When you sign up for a reverse mortgage, you get either a lump sum or, in the case of a reverse mortgage annuity, a stream of payments you can’t outlive. So far, so sweet. The money you receive is determined by:
a. the equity in your home
b. the current interest rate
c. your age
d. the equity you have in your home
The higher the prevailing interest rate, the greater the return the bank earns. As a result, they’ll pay you higher rates. The older you are, the fewer years the bank assumes it will have to pay you. As a result, it will pay you more, too. It doesn’t matter if you have a bad credit score. It doesn’t matter what your retirement income is either. You don’t have to make payments, and you don’t have to repay the loan.
The money is paid back when both spouses move out of the house or die. At that point, your beneficiaries can either pay back the loan (by selling the property or by any other means) or allow the bank to sell the house themselves. As you can see, for some people, using a reverse mortgage could be the only way for some to stay in their homes after they retire.
Why wouldn’t you take advantage of a reverse mortgage annuity?
Because it’s very expensive. Origination fees can easily get to $6,000. Closing costs are 2%. And add another 2% for mortgage insurance from the FHA. Taken together, the total cost can be 6 to 10% of the value of the property.
Even the people who sell reverse mortgages admit it. According to Investment News, the CEO of one of the largest reverse mortgage companies says that the reverse mortgage should be the last resort for borrowers.
The bottom line:
For the right person, a reverse mortgage could be a gift from heaven. Equity in your home, if you’re going to continue living in it, doesn’t do you a lot of good if you are short on cash. But even if the idea of a reverse mortgage appeals to you, the longer you wait, the better you’ll do. Interest rates are currently at all-time lows.

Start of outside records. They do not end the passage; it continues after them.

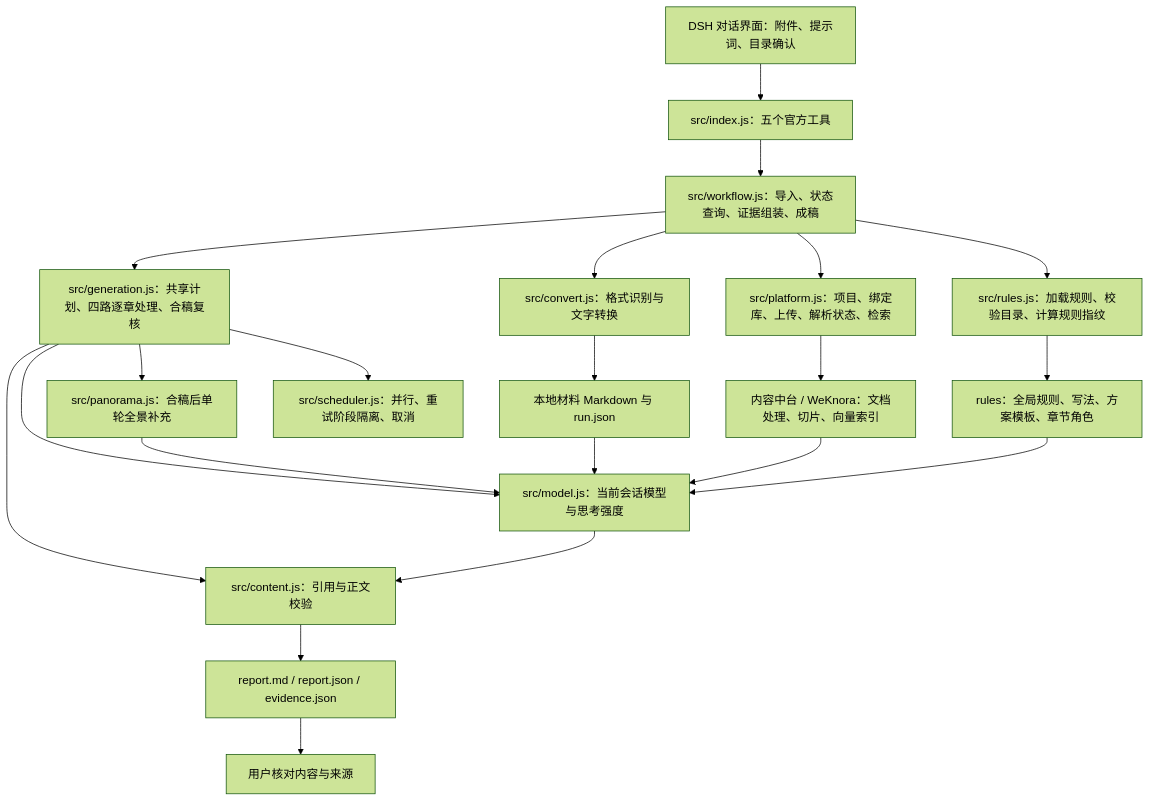
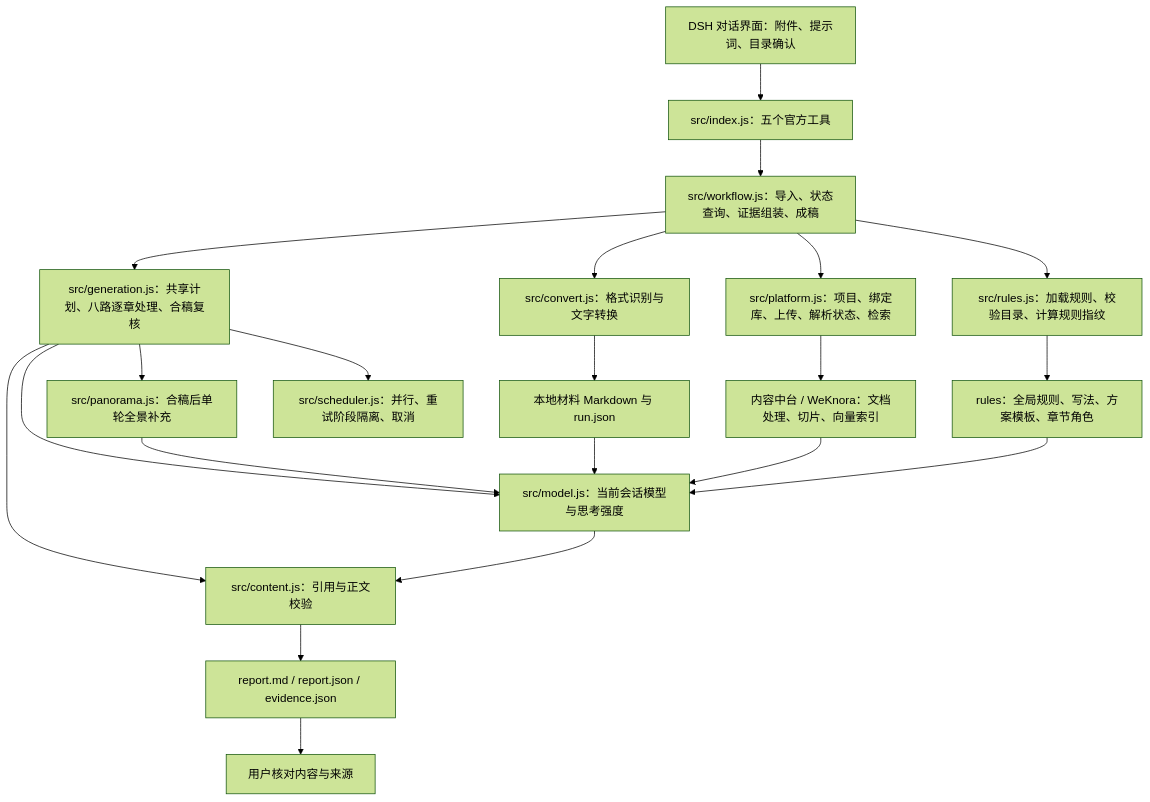
The diagram in README.md (z460046000-ops/WLYD_content), drawn with Mermaid (forest theme) before and after one commit. The commit also changed other lines of this file and 11 other files, not shown here.

````diff
--- a/README.md
+++ b/README.md
@@ -26,23 +26,23 @@
 ```mermaid
 flowchart TD
     A[DSH 对话界面：附件、提示词、目录确认] --> B[src/index.js：五个官方工具]
     B --> C[src/workflow.js：导入、状态查询、证据组装、成稿]
     C --> D[src/convert.js：格式识别与文字转换]
     D --> E[本地材料 Markdown 与 run.json]
     C --> F[src/platform.js：项目、绑定库、上传、解析状态、检索]
     F --> G[内容中台 / WeKnora：文档处理、切片、向量索引]
     C --> H[src/rules.js：加载规则、校验目录、计算规则指纹]
     H --> I[rules：全局规则、写法、方案模板、章节角色]
-    C --> N[src/generation.js：共享计划、四路逐章处理、合稿复核]
+    C --> N[src/generation.js：共享计划、八路逐章处理、合稿复核]
     N --> J[src/model.js：当前会话模型与思考强度]
     N --> S[src/scheduler.js：并行、重试阶段隔离、取消]
     N --> P[src/panorama.js：合稿后单轮全景补充]
     P --> J
     N --> K[src/content.js：引用与正文校验]
     E --> J
     G --> J
     I --> J
     J --> K
     K --> L[report.md / report.json / evidence.json]
     L --> M[用户核对内容与来源]
 ```
````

If you wait until rates go up, you’ll also be older, and you’ll get more money as a result of both.
Have you considered getting a reverse mortgage annuity? What was your decision? Why?